:: AIM OF THE EXERCISE ::
Output the whole listing below. Keep it exact.

:: DATA SHOWN ::
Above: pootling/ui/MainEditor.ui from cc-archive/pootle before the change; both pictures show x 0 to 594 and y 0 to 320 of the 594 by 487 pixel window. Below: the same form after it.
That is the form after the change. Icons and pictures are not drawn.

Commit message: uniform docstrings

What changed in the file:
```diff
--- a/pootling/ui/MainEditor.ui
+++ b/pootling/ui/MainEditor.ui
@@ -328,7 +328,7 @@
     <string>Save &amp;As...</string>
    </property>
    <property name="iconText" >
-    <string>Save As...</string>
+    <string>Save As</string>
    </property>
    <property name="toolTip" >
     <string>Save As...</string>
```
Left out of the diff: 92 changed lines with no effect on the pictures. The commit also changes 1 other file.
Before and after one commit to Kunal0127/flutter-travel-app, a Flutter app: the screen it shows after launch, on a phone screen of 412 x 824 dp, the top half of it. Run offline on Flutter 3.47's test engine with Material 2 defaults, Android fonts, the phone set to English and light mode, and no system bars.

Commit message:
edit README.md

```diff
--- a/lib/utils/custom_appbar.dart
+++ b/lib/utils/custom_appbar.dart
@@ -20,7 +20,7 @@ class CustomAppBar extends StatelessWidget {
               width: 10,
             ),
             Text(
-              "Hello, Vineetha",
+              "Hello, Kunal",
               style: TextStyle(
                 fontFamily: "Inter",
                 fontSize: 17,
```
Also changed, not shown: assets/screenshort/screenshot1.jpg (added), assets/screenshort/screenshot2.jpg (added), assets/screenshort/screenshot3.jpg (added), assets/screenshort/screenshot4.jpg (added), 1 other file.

:: ANSWER SPACE ::
Above: pootling/ui/MainEditor.ui from cc-archive/pootle before the change; both pictures show x 0 to 594 and y 0 to 320 of the 594 by 487 pixel window. Below: the same form after it.
That is the form after the change. Icons and pictures are not drawn.

Commit message: uniform docstrings

What changed in the file:
```diff
--- a/pootling/ui/MainEditor.ui
+++ b/pootling/ui/MainEditor.ui
@@ -328,7 +328,7 @@
     <string>Save &amp;As...</string>
    </property>
    <property name="iconText" >
-    <string>Save As...</string>
+    <string>Save As</string>
    </property>
    <property name="toolTip" >
     <string>Save As...</string>
```
Left out of the diff: 92 changed lines with no effect on the pictures. The commit also changes 1 other file.
Before and after one commit to Kunal0127/flutter-travel-app, a Flutter app: the screen it shows after launch, on a phone screen of 412 x 824 dp, the top half of it. Run offline on Flutter 3.47's test engine with Material 2 defaults, Android fonts, the phone set to English and light mode, and no system bars.

Commit message:
edit README.md

```diff
--- a/lib/utils/custom_appbar.dart
+++ b/lib/utils/custom_appbar.dart
@@ -20,7 +20,7 @@ class CustomAppBar extends StatelessWidget {
               width: 10,
             ),
             Text(
-              "Hello, Vineetha",
+              "Hello, Kunal",
               style: TextStyle(
                 fontFamily: "Inter",
                 fontSize: 17,
```
Also changed, not shown: assets/screenshort/screenshot1.jpg (added), assets/screenshort/screenshot2.jpg (added), assets/screenshort/screenshot3.jpg (added), assets/screenshort/screenshot4.jpg (added), 1 other file.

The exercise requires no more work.